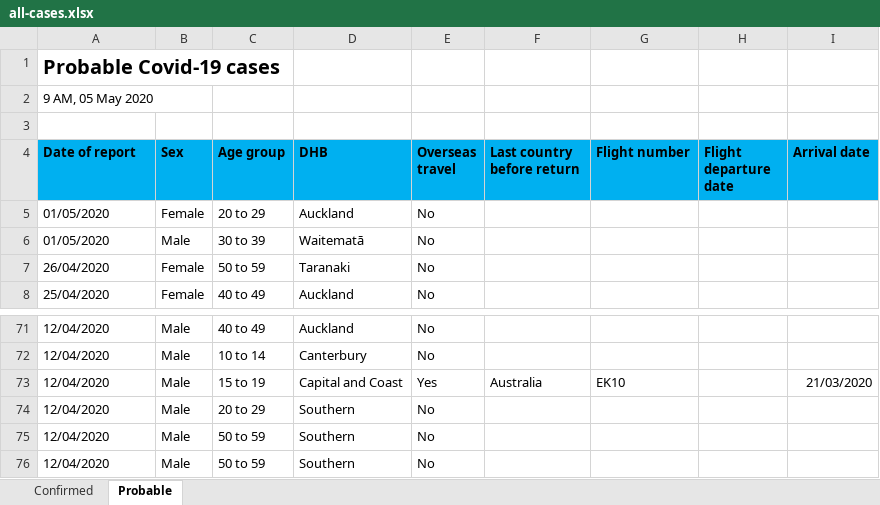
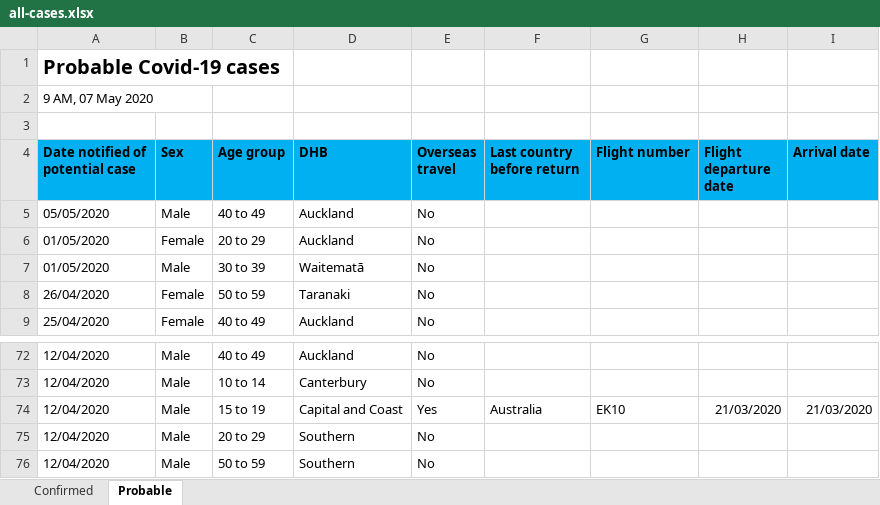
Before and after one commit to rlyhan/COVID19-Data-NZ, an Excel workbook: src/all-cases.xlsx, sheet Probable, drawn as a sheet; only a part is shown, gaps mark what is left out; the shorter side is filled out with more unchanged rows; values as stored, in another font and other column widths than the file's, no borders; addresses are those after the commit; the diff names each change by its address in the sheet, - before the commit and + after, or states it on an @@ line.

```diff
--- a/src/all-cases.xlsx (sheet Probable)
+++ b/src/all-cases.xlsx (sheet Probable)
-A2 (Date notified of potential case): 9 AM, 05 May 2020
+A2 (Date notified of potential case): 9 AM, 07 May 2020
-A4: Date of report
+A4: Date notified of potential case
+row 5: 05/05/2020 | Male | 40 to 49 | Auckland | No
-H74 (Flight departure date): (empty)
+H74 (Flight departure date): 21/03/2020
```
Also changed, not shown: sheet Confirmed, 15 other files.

======

Try it:
Your answer should be each line of the data that contains the word "sheet", copied as it stands.

The answer:
Before and after one commit to rlyhan/COVID19-Data-NZ, an Excel workbook: src/all-cases.xlsx, sheet Probable, drawn as a sheet; only a part is shown, gaps mark what is left out; the shorter side is filled out with more unchanged rows; values as stored, in another font and other column widths than the file's, no borders; addresses are those after the commit; the diff names each change by its address in the sheet, - before the commit and + after, or states it on an @@ line.
--- a/src/all-cases.xlsx (sheet Probable)
+++ b/src/all-cases.xlsx (sheet Probable)
Also changed, not shown: sheet Confirmed, 15 other files.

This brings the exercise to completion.